“I knew there’d be confrontation and, in many ways, maybe that was my intention. Next thing we had people roaring at us to “F**k off back down to the other end …” but I wouldn’t let us take a backward step. I remember looking into the square at one stage, four goalies on the line, trying to stop shots in a scene of absolute chaos. I knew Brian was fuming but pointedly never made eye contact. That was my message to the whole group: ignore them, keep doing what you’re doing, do not step back a single inch here.”

In Fitzgerald’s head, and as LIT were ranked outsiders, he needed to do something to disrupt UL’s routine and to highlight to his LIT players that they weren’t going to back down today. And they didn’t. LIT won the battle of the space, as the UL team trodded down to the other end of the pitch.

LIT would eventually emerge as five-point winners.

There was no handshake between the pair after the game. There wasn’t a word. Fitzgerald reached out to Lohan a few weeks after, but he insists that Lohan wasn’t interested in speaking to him nor forgetting the past.

“But it soon became clear that Brian wasn’t in any mood for a handshake and fresh start. He told me that he couldn’t accept “some of the stuff” that had gone on in that quarter-final, suggesting that – in his eyes – I’d been personally responsible for the worst of it.”

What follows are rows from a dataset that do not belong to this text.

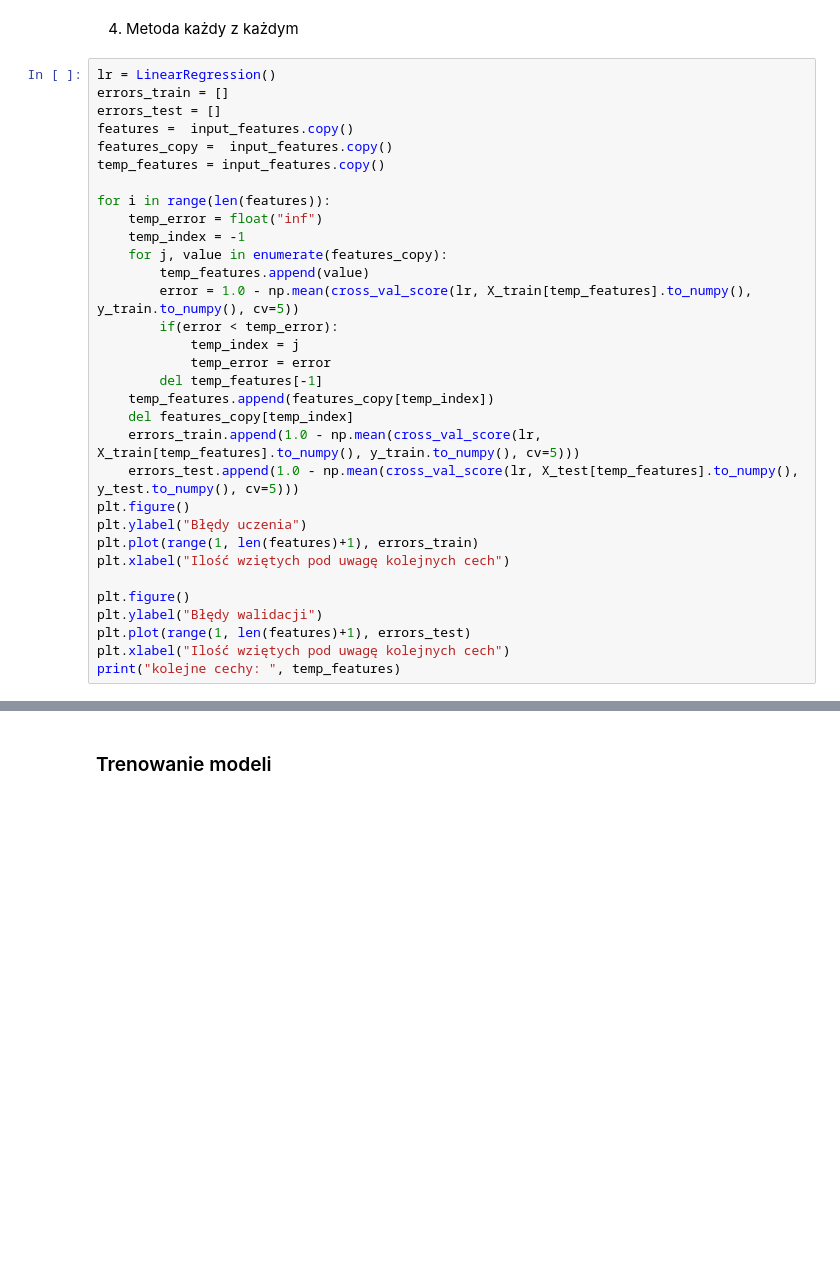
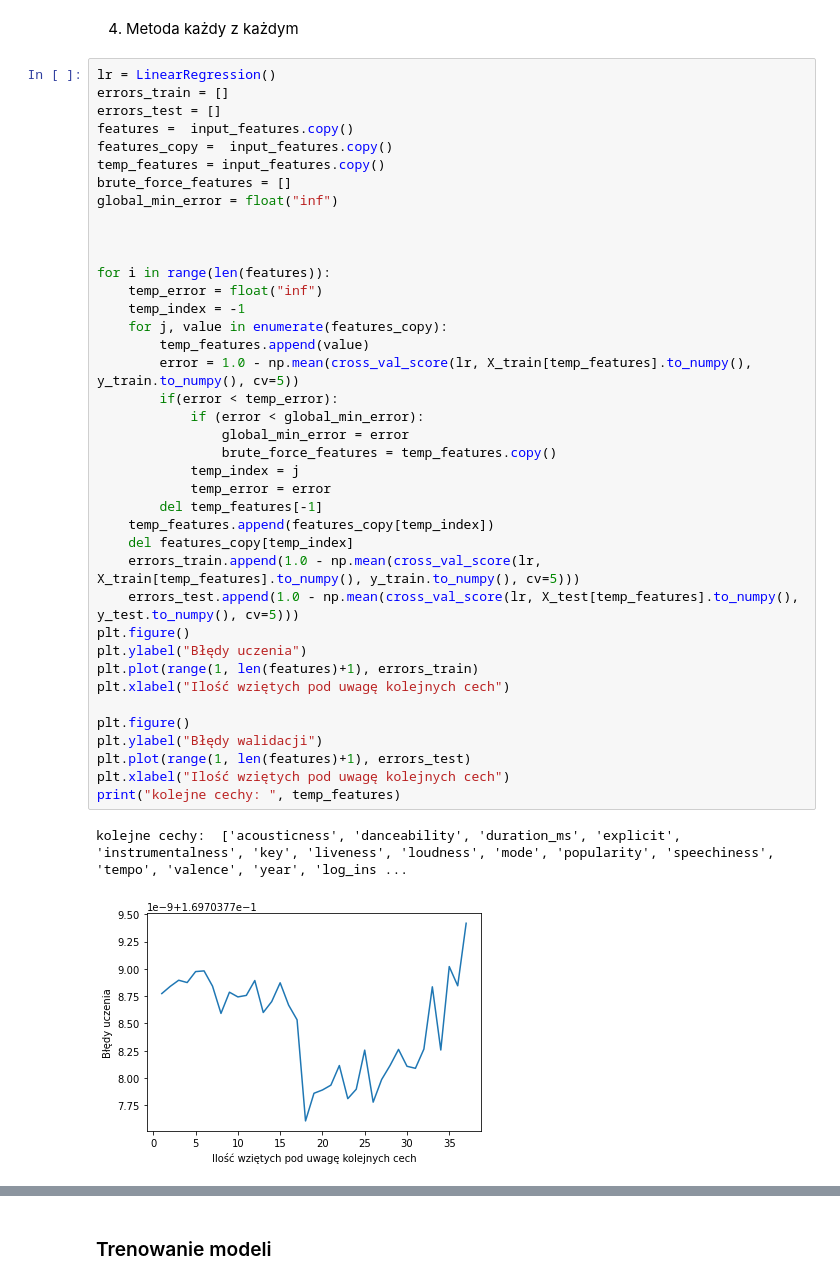
Before and after one commit to Dobry123/ML-music-popularity, a Jupyter notebook: main.ipynb, the cells around one changed output, grey strips where cells are left out. Drawn from its saved outputs; the diff is of its cells as text; blank space fills up the shorter version.

```diff
--- a/main.ipynb
+++ b/main.ipynb
@@ -475,30 +480,40 @@ lr = LinearRegression()
 errors_train = []
 errors_test = []
 features =  input_features.copy()
 features_copy =  input_features.copy()
 temp_features = input_features.copy()
+brute_force_features = []
+global_min_error = float("inf")
+
+
 
 for i in range(len(features)):
     temp_error = float("inf")
     temp_index = -1
     for j, value in enumerate(features_copy):
         temp_features.append(value)
         error = 1.0 - np.mean(cross_val_score(lr, X_train[temp_features].to_numpy(), y_train.to_numpy(), cv=5))
         if(error < temp_error):
+            if (error < global_min_error):
+                global_min_error = error
+                brute_force_features = temp_features.copy()
             temp_index = j
             temp_error = error
         del temp_features[-1]
     temp_features.append(features_copy[temp_index])
     del features_copy[temp_index]
     errors_train.append(1.0 - np.mean(cross_val_score(lr, X_train[temp_features].to_numpy(), y_train.to_numpy(), cv=5)))
     errors_test.append(1.0 - np.mean(cross_val_score(lr, X_test[temp_features].to_numpy(), y_test.to_numpy(), cv=5)))
 plt.figure()
 plt.ylabel("Błędy uczenia")
 plt.plot(range(1, len(features)+1), errors_train)
 plt.xlabel("Ilość wziętych pod uwagę kolejnych cech")
 
 plt.figure()
 plt.ylabel("Błędy walidacji")
 plt.plot(range(1, len(features)+1), errors_test)
 plt.xlabel("Ilość wziętych pod uwagę kolejnych cech")
 print("kolejne cechy: ", temp_features)
+# %% [output]
+kolejne cechy:  ['acousticness', 'danceability', 'duration_ms', 'explicit', 'instrumentalness', 'key', 'liveness', 'loudness', 'mode', 'popularity', 'speechiness', 'tempo', 'valence', 'year', 'log_ins ...
+[figure, added]
```
Also changed, not shown: parts of 14 cells of this notebook.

READ THE FULL STORY HERE:

Fitzgerald Vs Lohan: The Sidelines Will Be Interesting Between Wexford And Clare